Shibasaki Kou (Jiji)
More and more Japanese women are sporting a makeup look popularly known as nekome (cat's eyes). Sultry, feline-looking eyes complement the Victorian fashions and the fur and other luxurious materials that define this winter's fashion. This makeup style starts with eyeliner, drawn all around the eye and extending slightly beyond the outer corner in an upward direction. Next, mascara and eye shadow are applied. The color of the eye shadow can be varied to create a sexy, intellectual, or feminine air, depending on the occasion.

An Ideal Match for Winter Fashion
For the past few years, the trend in makeup has been toward placing a firm emphasis on the eyes. Until now, a big, round-eyed look reminiscent of Bambi or a dewy-eyed Chihuahua puppy has been the most popular style. But this fall and winter, mischievously slanted "cat's eyes" have taken over. In keeping with this trend, the overall tone of makeup is shifting from soft and sweet to sultry and adult.

The new makeup trend was sparked by this fall and winter's fashion: Victorian-inspired clothing adorned with lace, frills, and embroidery, and boleros, coats, and military-style jackets made of fur and other luxurious materials. These fashions lend themselves to a defined, upturned eye line rather than the wide-eyed look popular in recent seasons. Another factor in the cat's eye craze is a book titled Koakuma na Onna ni Naru Hoho (How to Become a Little Devil), which came out in May 2004. This book has spawned a growing population of aspiring koakuma (little devils): women who captivate men with their cute yet sexy looks and their guileless, uninhibited ways. The ultimate embodiment of the little devil is French actress Brigitte Bardot, who expressed her innocent sex-kitten persona in films like And God Created Woman (1956). A growing number of Japanese women are emulating this model of womanhood, complementing it with cat's eye makeup. Current headline-making actresses like Shibasaki Kou and Ito Misaki are fueling the craze with their almond-eyed looks.

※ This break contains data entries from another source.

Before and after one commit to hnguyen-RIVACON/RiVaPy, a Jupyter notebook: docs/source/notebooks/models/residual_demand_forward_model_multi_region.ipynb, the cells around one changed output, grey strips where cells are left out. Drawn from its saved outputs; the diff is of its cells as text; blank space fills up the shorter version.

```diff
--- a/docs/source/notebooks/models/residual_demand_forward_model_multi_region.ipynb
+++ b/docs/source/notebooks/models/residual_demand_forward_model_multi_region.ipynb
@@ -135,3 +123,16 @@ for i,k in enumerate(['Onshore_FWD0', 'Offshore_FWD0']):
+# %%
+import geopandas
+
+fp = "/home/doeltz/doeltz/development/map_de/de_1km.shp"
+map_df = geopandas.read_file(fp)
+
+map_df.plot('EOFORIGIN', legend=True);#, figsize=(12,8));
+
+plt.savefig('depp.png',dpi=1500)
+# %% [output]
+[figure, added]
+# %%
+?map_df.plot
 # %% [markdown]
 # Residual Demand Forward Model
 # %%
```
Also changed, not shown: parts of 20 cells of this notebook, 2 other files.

J-pop stars have also been getting in on the act. In an October 2005 survey by the showbiz magazine Oricon Style, pop fans were asked to rank female entertainers whom they considered to have devilish allure. Pop singers monopolized the first five places, with Otsuka Ai, who has a huge following among teenagers, coming top, followed by Koda Kumi, Hamasaki Ayumi, Matsuura Aya, and Nakashima Mika.

Full-On Mascara, Eyeliner, and Eye Shadow
The essential ingredient of nekome is eyeliner, which is applied both above and below the eye, with the line extended slightly beyond the outer corner and slanted upward. Liquid eyeliner is used to achieve the neatest possible line. The line is slanted upward at the outer corner and slightly downward at the inner corner to create almond-shaped eyes.

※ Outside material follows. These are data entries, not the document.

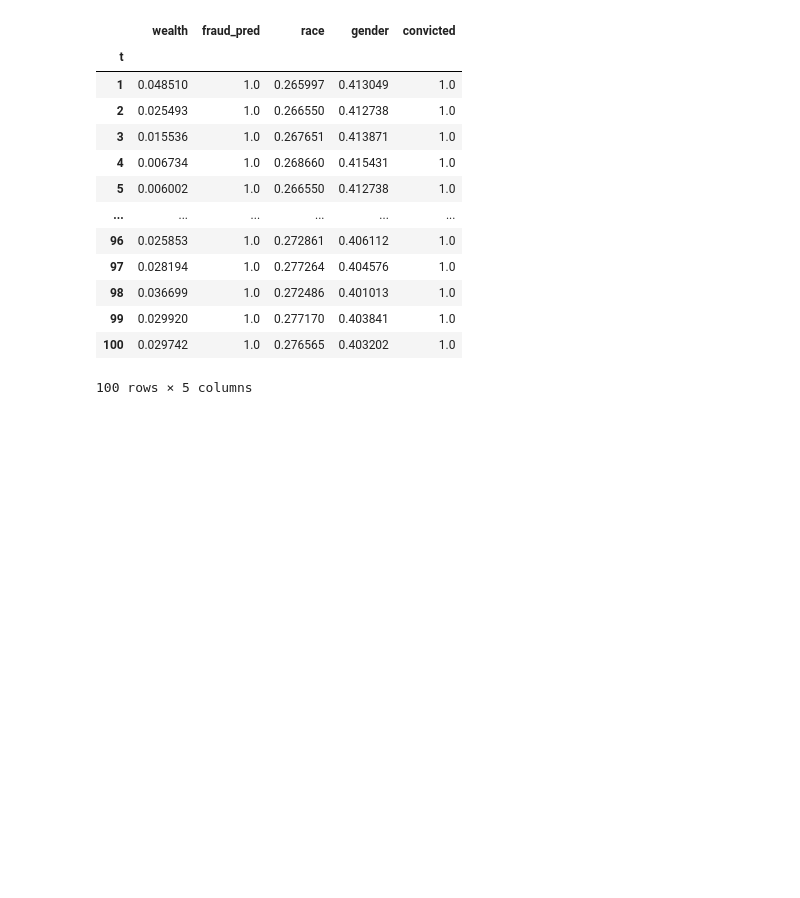
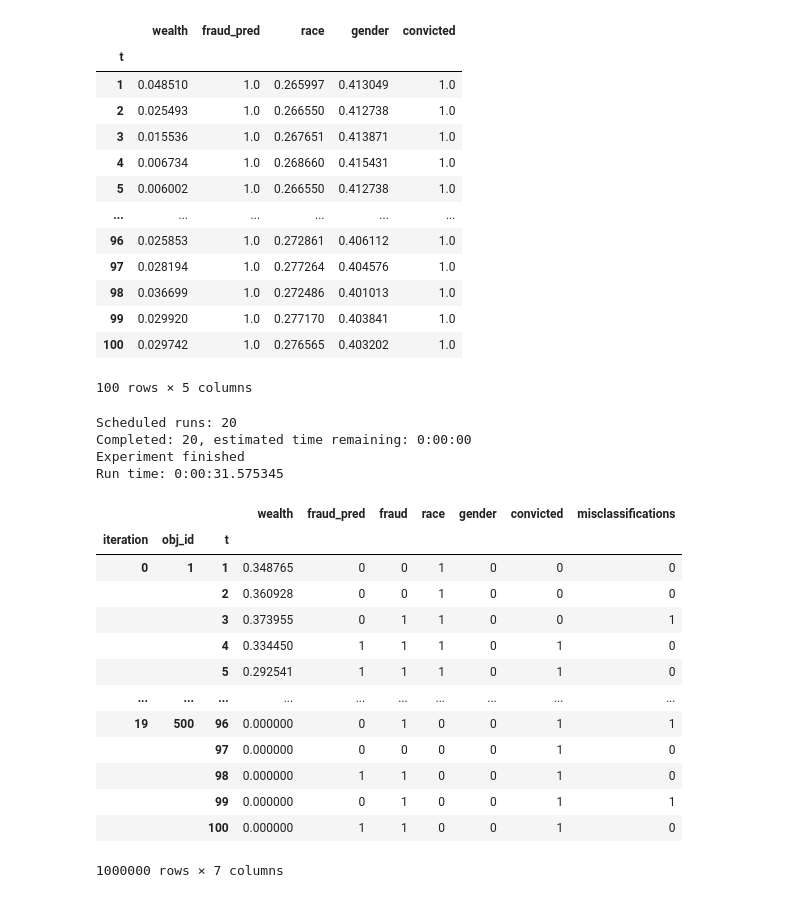
Before and after one commit to Le-Ty/abm_dm_impact, a Jupyter notebook: basic/notebooks/expi_fraud_clf.ipynb, the cells around one changed output. Drawn from its saved outputs; the diff is of its cells as text; code cells hidden in the pictures; blank space fills up the shorter version.

```diff
--- a/basic/notebooks/expi_fraud_clf.ipynb
+++ b/basic/notebooks/expi_fraud_clf.ipynb
@@ -204,3 +238,52 @@ baseline1
 | 99 | 0.029920 | 1.0 | 0.277170 | 0.403841 | 1.0 |
 | 100 | 0.029742 | 1.0 | 0.276565 | 0.403202 | 1.0 |
 100 rows × 5 columns
+# %%
+parameters = {
+    'my_parameter':42,
+    'agents':500,
+    'steps':100,
+    'wealth_appeal_corr': 0, # >0 more wealth higher appeal chance
+    'acc': 0.6, # accuracy of fraud prdediction
+    'appeal_wealth': 0.3, # minimal wealth needed for appeal (could also become a param for distr. eventually)
+    #'wealth_impact'
+    'clf': None, # None, 'hist'
+    'expi': None
+
+}
+sample = ap.Sample(parameters, n=1)
+model_baseline = VirusModel_baseline(parameters)
+exp = ap.Experiment(VirusModel_baseline, sample, iterations =20, record = True)
+r_baseline = exp.run()
+
+with open("data/expis/fraud_1.pkl", "wb") as f:
+        pickle.dump(results_baseline, f)
+
+df_b = r_baseline['variables']['Person']
+# %% [output]
+Scheduled runs: 20
+Completed: 20, estimated time remaining: 0:00:00
+Experiment finished
+Run time: 0:00:31.575345
+# %%
+df_b['misclassifications'] = (df_b['fraud'] - df_b['fraud_pred'])
+df_b[df_b['fraud_pred'] ==0]['wealth'].min()
+
+df_b.head()
+df_b = df_b[df_b.fraud_pred != -1]
+df_b
+# %% [output]
+|  |  |  | wealth | fraud_pred | fraud | race | gender | convicted | misclassifications |
+| iteration | obj_id | t |  |  |  |  |  |  |  |
+| 0 | 1 | 1 | 0.348765 | 0 | 0 | 1 | 0 | 0 | 0 |
+|  |  | 2 | 0.360928 | 0 | 0 | 1 | 0 | 0 | 0 |
+|  |  | 3 | 0.373955 | 0 | 1 | 1 | 0 | 0 | 1 |
+|  |  | 4 | 0.334450 | 1 | 1 | 1 | 0 | 1 | 0 |
+|  |  | 5 | 0.292541 | 1 | 1 | 1 | 0 | 1 | 0 |
+| ... | ... | ... | ... | ... | ... | ... | ... | ... | ... |
+| 19 | 500 | 96 | 0.000000 | 0 | 1 | 0 | 0 | 1 | 1 |
+|  |  | 97 | 0.000000 | 0 | 0 | 0 | 0 | 1 | 0 |
+|  |  | 98 | 0.000000 | 1 | 1 | 0 | 0 | 1 | 0 |
+|  |  | 99 | 0.000000 | 0 | 1 | 0 | 0 | 1 | 1 |
+|  |  | 100 | 0.000000 | 1 | 1 | 0 | 0 | 1 | 0 |
+1000000 rows × 7 columns
```
Also changed, not shown: parts of 5 cells of this notebook, 1 other file.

Mascara, liberally applied to both the upper and the lower lashes, makes the eyes stand out even more. Extra coats of mascara on the outer lashes make them look longer and bolder - a key element of the cat-eyed look. Some women achieve this by applying mascara only on the outer lashes. Completing this year's look is eye shadow, which is applied to the lower lids, too. Color variations abound. Greens, blues, and grays project a mature, intellectual air; purple is sexy; while coarse-flecked gold lame sparkles at parties. To keep the emphasis on the eyes, blush and lipstick are used only sparingly.

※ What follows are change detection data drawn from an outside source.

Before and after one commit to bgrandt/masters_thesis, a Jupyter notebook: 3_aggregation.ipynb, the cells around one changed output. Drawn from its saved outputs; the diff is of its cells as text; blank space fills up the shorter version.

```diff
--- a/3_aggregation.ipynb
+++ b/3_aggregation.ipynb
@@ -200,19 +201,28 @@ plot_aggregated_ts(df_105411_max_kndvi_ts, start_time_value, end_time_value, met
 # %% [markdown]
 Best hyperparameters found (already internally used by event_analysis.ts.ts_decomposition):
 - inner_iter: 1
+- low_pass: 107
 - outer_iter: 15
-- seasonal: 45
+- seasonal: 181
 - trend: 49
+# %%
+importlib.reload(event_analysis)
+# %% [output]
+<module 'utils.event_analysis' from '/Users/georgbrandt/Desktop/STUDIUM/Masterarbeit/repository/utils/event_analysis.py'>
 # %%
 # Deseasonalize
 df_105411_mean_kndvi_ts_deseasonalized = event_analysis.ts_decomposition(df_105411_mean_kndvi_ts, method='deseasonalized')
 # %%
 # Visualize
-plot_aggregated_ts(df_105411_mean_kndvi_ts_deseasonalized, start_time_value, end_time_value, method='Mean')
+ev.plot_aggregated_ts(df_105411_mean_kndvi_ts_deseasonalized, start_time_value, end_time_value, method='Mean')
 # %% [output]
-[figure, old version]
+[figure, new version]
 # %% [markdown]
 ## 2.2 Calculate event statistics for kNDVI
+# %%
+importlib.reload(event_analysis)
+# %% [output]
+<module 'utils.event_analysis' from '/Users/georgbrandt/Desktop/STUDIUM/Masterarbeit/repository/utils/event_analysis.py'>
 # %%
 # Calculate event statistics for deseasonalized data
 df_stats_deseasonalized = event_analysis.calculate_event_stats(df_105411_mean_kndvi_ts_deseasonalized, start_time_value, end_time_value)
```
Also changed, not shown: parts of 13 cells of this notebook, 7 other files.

Fashion watchers will be tracking the twin trends of "little devils" and "cat's eyes" closely to see how they evolve over the coming seasons.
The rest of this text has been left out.